Supplied records: Begin
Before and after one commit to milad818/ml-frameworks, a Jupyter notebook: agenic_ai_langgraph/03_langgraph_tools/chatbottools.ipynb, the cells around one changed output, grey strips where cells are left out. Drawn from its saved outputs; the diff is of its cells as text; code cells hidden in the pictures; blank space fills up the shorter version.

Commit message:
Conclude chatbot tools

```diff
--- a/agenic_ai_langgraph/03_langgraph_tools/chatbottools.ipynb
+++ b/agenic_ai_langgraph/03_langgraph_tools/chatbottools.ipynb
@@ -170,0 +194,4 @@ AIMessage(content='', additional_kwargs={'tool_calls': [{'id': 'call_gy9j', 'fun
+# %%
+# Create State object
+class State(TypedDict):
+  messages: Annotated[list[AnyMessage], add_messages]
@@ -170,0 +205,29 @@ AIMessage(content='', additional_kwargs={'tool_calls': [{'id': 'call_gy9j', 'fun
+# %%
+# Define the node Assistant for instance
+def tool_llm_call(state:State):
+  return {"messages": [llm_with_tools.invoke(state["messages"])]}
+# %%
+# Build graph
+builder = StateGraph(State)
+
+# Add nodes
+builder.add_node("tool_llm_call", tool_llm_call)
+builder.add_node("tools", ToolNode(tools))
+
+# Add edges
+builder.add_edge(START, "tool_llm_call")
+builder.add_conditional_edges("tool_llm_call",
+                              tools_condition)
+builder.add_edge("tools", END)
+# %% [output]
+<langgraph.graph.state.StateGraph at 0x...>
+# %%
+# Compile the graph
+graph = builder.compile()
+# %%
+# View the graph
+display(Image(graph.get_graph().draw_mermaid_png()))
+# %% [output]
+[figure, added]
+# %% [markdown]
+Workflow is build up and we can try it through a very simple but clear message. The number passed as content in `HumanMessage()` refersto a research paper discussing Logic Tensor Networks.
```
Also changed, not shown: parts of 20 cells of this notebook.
Supplied records: End
Prompt - The entire listing is to be printed once more, word for word.

Your response -
Before and after one commit to milad818/ml-frameworks, a Jupyter notebook: agenic_ai_langgraph/03_langgraph_tools/chatbottools.ipynb, the cells around one changed output, grey strips where cells are left out. Drawn from its saved outputs; the diff is of its cells as text; code cells hidden in the pictures; blank space fills up the shorter version.

Commit message:
Conclude chatbot tools

```diff
--- a/agenic_ai_langgraph/03_langgraph_tools/chatbottools.ipynb
+++ b/agenic_ai_langgraph/03_langgraph_tools/chatbottools.ipynb
@@ -170,0 +194,4 @@ AIMessage(content='', additional_kwargs={'tool_calls': [{'id': 'call_gy9j', 'fun
+# %%
+# Create State object
+class State(TypedDict):
+  messages: Annotated[list[AnyMessage], add_messages]
@@ -170,0 +205,29 @@ AIMessage(content='', additional_kwargs={'tool_calls': [{'id': 'call_gy9j', 'fun
+# %%
+# Define the node Assistant for instance
+def tool_llm_call(state:State):
+  return {"messages": [llm_with_tools.invoke(state["messages"])]}
+# %%
+# Build graph
+builder = StateGraph(State)
+
+# Add nodes
+builder.add_node("tool_llm_call", tool_llm_call)
+builder.add_node("tools", ToolNode(tools))
+
+# Add edges
+builder.add_edge(START, "tool_llm_call")
+builder.add_conditional_edges("tool_llm_call",
+                              tools_condition)
+builder.add_edge("tools", END)
+# %% [output]
+<langgraph.graph.state.StateGraph at 0x...>
+# %%
+# Compile the graph
+graph = builder.compile()
+# %%
+# View the graph
+display(Image(graph.get_graph().draw_mermaid_png()))
+# %% [output]
+[figure, added]
+# %% [markdown]
+Workflow is build up and we can try it through a very simple but clear message. The number passed as content in `HumanMessage()` refersto a research paper discussing Logic Tensor Networks.
```
Also changed, not shown: parts of 20 cells of this notebook.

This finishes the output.